━━━━━ DATA SUPPLIED ━━━━━
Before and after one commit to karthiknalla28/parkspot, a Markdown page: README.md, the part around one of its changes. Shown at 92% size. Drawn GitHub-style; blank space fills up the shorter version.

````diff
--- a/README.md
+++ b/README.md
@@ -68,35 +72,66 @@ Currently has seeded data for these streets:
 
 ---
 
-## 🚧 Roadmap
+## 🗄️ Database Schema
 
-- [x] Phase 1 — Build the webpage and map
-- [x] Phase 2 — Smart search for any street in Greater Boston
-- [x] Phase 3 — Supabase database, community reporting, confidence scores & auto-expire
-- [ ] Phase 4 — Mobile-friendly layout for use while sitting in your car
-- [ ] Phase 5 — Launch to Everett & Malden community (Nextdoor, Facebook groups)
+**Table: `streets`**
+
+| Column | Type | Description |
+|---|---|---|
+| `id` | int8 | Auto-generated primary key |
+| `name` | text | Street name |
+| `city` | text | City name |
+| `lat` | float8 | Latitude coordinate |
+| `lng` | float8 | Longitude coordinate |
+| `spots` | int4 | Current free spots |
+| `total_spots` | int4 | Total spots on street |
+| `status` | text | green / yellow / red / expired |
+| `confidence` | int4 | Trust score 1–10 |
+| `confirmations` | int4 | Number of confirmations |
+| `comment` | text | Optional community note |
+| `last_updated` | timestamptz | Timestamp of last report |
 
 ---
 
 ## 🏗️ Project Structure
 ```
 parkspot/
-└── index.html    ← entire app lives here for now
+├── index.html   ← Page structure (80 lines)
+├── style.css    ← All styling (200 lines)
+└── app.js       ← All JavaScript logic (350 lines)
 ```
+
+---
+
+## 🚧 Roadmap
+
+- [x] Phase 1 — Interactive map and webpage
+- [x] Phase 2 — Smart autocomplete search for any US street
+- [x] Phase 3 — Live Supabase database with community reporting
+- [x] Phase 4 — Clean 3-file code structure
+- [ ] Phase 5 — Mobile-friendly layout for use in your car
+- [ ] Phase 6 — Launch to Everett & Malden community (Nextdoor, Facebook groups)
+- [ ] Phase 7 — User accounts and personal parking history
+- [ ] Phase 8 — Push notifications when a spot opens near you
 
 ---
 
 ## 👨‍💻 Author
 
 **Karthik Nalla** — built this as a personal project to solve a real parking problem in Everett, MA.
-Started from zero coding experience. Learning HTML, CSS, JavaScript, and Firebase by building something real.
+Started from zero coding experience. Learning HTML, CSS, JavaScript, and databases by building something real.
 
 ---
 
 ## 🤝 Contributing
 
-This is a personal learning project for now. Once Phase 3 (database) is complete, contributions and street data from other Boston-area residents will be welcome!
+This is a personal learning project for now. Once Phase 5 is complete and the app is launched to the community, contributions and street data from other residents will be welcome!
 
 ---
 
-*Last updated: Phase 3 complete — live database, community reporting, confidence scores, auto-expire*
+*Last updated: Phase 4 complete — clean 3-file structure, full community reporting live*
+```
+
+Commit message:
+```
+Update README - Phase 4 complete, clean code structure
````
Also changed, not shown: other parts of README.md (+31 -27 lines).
━━━━━
━━━━━ DATA SUPPLIED ━━━━━
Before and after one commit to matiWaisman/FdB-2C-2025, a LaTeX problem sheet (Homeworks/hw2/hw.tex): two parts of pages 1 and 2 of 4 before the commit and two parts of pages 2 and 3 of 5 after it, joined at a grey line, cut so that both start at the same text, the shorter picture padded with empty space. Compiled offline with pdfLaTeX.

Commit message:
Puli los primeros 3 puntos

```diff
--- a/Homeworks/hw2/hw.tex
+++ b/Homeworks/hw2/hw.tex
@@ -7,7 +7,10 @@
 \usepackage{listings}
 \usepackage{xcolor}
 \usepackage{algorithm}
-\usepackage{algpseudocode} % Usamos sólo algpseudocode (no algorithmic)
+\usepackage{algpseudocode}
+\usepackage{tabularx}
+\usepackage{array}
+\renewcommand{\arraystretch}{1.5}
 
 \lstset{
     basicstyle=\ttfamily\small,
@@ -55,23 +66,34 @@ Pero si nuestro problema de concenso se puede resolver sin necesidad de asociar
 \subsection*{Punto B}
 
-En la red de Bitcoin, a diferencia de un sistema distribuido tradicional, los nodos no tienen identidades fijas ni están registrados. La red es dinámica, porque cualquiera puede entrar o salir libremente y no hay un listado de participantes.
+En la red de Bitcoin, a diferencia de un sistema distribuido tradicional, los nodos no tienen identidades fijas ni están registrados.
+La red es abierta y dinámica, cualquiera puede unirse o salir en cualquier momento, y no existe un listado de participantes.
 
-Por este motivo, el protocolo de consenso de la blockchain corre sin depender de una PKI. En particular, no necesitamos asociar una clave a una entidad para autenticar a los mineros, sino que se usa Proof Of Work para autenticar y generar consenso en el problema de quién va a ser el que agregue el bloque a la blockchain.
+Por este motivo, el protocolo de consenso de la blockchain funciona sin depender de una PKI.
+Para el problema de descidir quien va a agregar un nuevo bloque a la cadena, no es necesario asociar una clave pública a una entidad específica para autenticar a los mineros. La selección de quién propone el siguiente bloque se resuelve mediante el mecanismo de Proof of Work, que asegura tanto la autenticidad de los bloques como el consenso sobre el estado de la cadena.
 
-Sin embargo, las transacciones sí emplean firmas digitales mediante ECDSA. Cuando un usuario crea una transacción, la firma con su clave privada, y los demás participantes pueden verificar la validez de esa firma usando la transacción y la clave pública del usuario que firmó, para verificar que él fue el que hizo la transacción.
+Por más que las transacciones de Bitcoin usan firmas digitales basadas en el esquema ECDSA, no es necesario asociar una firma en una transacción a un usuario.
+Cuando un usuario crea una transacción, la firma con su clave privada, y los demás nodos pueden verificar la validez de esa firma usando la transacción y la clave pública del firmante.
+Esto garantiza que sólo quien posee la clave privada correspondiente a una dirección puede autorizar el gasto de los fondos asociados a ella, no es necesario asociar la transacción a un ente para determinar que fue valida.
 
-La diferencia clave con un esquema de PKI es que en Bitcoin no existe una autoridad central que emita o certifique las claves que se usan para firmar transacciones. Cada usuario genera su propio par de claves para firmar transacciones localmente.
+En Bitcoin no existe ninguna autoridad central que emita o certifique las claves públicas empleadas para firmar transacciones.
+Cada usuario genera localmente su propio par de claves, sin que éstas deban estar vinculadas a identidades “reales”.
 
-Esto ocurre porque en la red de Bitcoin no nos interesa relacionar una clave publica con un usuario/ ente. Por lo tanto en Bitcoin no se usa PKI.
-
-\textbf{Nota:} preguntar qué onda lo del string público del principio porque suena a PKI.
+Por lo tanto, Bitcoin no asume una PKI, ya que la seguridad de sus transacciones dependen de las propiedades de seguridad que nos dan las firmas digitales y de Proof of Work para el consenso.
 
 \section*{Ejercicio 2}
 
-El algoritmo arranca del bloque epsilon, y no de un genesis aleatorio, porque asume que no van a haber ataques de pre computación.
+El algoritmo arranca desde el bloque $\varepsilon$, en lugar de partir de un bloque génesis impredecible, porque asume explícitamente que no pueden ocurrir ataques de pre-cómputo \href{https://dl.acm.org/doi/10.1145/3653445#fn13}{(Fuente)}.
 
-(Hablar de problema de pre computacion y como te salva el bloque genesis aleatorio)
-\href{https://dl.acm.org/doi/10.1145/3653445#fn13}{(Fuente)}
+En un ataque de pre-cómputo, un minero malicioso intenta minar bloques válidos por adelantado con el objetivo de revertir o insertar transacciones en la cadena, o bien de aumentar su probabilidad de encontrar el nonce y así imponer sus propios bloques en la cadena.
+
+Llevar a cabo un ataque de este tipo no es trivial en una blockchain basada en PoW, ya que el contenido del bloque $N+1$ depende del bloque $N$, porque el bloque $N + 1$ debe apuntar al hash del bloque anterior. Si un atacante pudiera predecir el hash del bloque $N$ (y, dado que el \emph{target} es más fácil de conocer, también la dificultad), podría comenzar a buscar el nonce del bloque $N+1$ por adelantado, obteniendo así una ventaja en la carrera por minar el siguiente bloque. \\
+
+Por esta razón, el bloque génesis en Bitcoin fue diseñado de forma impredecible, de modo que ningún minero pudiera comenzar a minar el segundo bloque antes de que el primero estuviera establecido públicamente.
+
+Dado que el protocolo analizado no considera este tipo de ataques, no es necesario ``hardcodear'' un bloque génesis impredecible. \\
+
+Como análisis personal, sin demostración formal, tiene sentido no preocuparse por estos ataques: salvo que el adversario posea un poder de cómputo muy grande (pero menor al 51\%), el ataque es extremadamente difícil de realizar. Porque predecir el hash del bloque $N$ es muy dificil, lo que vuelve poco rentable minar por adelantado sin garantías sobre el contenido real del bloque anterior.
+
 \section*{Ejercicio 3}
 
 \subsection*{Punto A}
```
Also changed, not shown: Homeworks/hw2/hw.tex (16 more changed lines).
━━━━━
━━━━━ DATA SUPPLIED ━━━━━
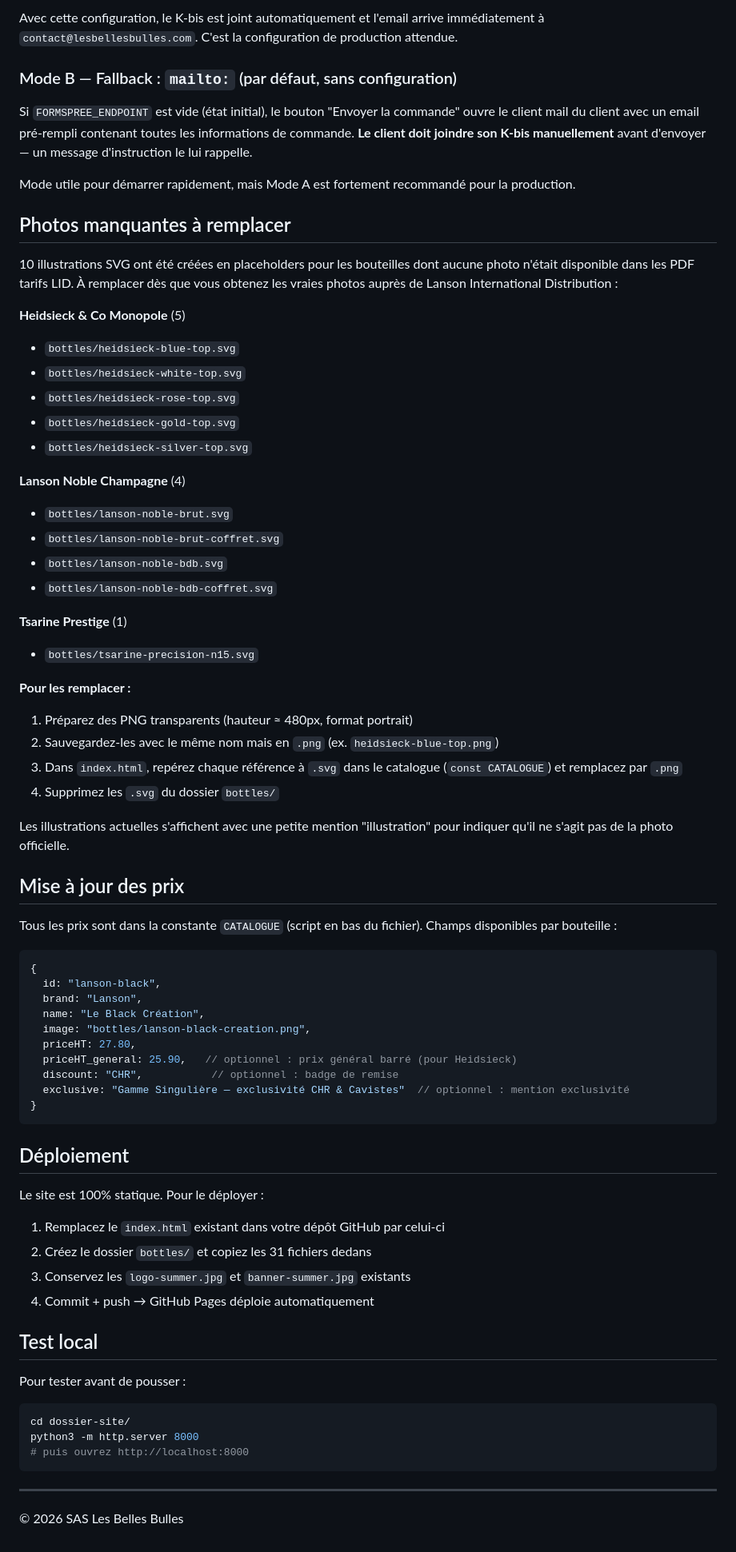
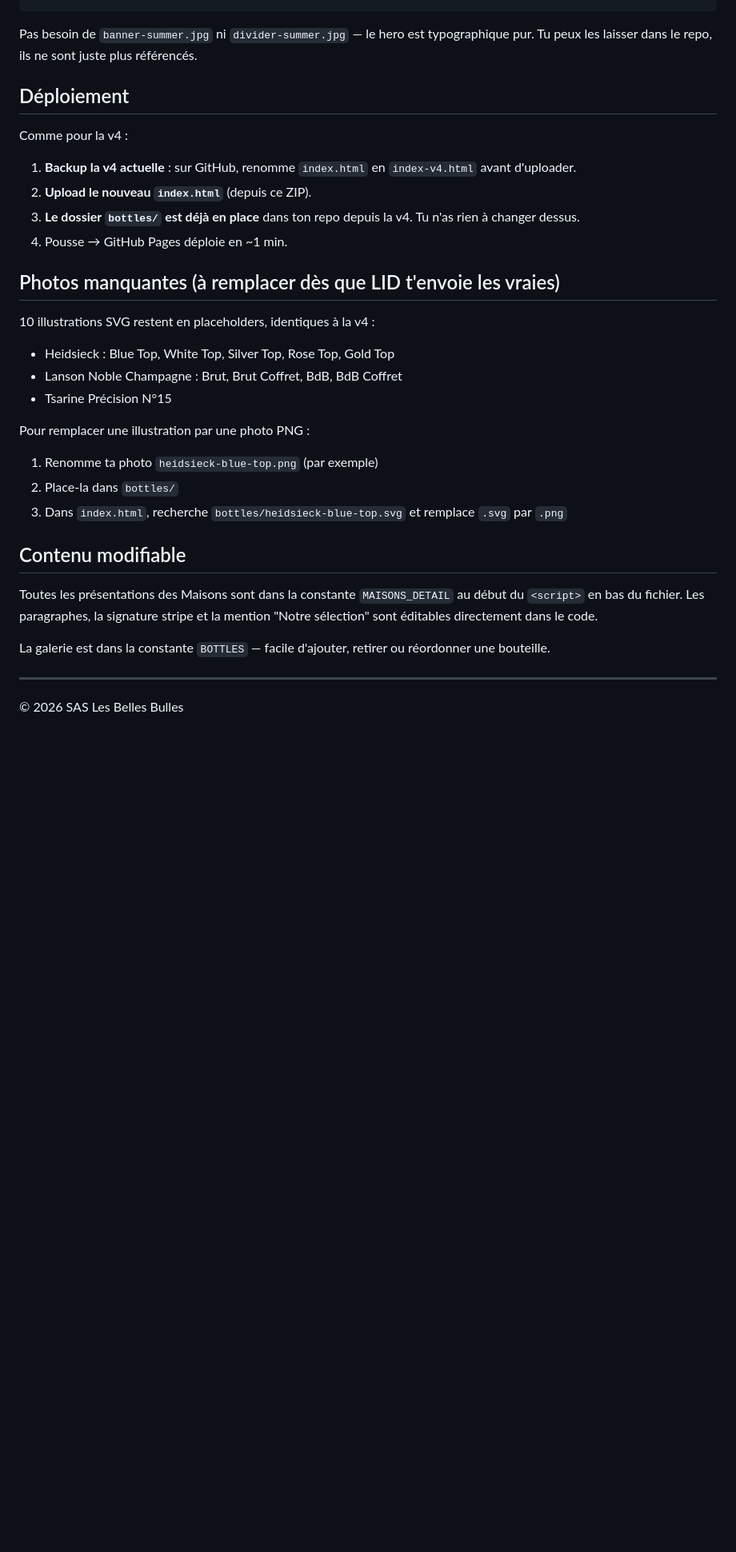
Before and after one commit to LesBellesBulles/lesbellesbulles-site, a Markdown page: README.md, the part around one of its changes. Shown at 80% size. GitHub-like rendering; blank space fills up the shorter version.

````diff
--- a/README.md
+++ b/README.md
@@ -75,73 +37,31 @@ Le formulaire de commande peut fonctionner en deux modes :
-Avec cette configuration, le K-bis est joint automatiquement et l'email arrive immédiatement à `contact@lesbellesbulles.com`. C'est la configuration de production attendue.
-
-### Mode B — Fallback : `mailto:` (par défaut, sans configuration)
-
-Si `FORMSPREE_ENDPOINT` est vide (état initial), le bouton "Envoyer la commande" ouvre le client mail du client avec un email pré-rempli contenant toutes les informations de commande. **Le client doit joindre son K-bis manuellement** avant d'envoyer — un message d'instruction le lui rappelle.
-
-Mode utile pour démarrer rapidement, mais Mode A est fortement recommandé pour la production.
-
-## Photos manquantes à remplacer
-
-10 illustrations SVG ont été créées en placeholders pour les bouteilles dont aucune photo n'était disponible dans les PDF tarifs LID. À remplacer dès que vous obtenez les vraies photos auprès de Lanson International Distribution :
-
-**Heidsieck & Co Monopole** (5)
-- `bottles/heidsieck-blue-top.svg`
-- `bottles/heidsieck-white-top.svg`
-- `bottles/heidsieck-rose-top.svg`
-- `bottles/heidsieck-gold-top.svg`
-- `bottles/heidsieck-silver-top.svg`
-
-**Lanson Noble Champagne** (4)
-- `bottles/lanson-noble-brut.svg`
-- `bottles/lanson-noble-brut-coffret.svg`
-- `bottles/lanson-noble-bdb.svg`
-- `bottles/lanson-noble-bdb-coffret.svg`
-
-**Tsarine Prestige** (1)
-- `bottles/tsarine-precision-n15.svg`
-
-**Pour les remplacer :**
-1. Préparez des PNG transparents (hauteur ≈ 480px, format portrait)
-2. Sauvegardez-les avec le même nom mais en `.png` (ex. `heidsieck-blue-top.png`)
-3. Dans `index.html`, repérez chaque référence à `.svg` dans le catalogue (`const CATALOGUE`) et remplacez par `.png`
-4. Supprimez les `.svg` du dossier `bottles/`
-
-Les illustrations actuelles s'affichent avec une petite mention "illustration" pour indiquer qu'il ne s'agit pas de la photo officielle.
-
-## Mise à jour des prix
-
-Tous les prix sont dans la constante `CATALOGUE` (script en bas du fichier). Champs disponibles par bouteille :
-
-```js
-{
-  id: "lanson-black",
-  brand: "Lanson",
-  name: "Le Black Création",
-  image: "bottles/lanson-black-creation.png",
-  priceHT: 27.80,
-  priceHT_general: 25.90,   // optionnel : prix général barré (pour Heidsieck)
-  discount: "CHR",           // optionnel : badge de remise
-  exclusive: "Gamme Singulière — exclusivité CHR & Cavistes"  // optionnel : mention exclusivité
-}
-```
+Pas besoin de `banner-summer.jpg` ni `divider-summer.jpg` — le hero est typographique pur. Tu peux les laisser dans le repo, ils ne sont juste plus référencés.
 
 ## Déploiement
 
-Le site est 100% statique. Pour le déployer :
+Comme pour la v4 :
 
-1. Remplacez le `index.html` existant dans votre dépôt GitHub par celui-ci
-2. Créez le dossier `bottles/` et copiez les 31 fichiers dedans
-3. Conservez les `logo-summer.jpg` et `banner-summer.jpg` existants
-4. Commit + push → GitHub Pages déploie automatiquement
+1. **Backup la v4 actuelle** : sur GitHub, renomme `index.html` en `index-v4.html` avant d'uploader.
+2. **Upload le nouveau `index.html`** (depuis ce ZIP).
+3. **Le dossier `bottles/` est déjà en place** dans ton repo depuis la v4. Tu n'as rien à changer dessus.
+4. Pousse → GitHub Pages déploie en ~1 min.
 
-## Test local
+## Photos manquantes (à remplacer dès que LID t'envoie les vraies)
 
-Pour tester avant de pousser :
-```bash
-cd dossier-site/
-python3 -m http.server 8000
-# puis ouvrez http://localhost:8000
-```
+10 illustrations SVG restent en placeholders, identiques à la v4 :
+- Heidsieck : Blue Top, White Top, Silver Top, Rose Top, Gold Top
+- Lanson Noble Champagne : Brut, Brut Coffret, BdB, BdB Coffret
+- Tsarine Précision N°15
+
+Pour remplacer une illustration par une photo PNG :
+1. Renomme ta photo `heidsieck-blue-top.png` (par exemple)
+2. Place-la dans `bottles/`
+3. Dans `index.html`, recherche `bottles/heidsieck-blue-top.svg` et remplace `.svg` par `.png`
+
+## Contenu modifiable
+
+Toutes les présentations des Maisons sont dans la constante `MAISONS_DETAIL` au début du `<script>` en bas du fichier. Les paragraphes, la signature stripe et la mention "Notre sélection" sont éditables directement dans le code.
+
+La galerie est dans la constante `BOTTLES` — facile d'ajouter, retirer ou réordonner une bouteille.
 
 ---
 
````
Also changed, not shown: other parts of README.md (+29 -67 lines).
━━━━━
WORK ORDER
Go line by line through the records and copy those that contain the word "other".

SOLVED PROBLEM
-This is a personal learning project for now. Once Phase 3 (database) is complete, contributions and street data from other Boston-area residents will be welcome!
+This is a personal learning project for now. Once Phase 5 is complete and the app is launched to the community, contributions and street data from other residents will be welcome!
Also changed, not shown: other parts of README.md (+31 -27 lines).
Also changed, not shown: other parts of README.md (+29 -67 lines).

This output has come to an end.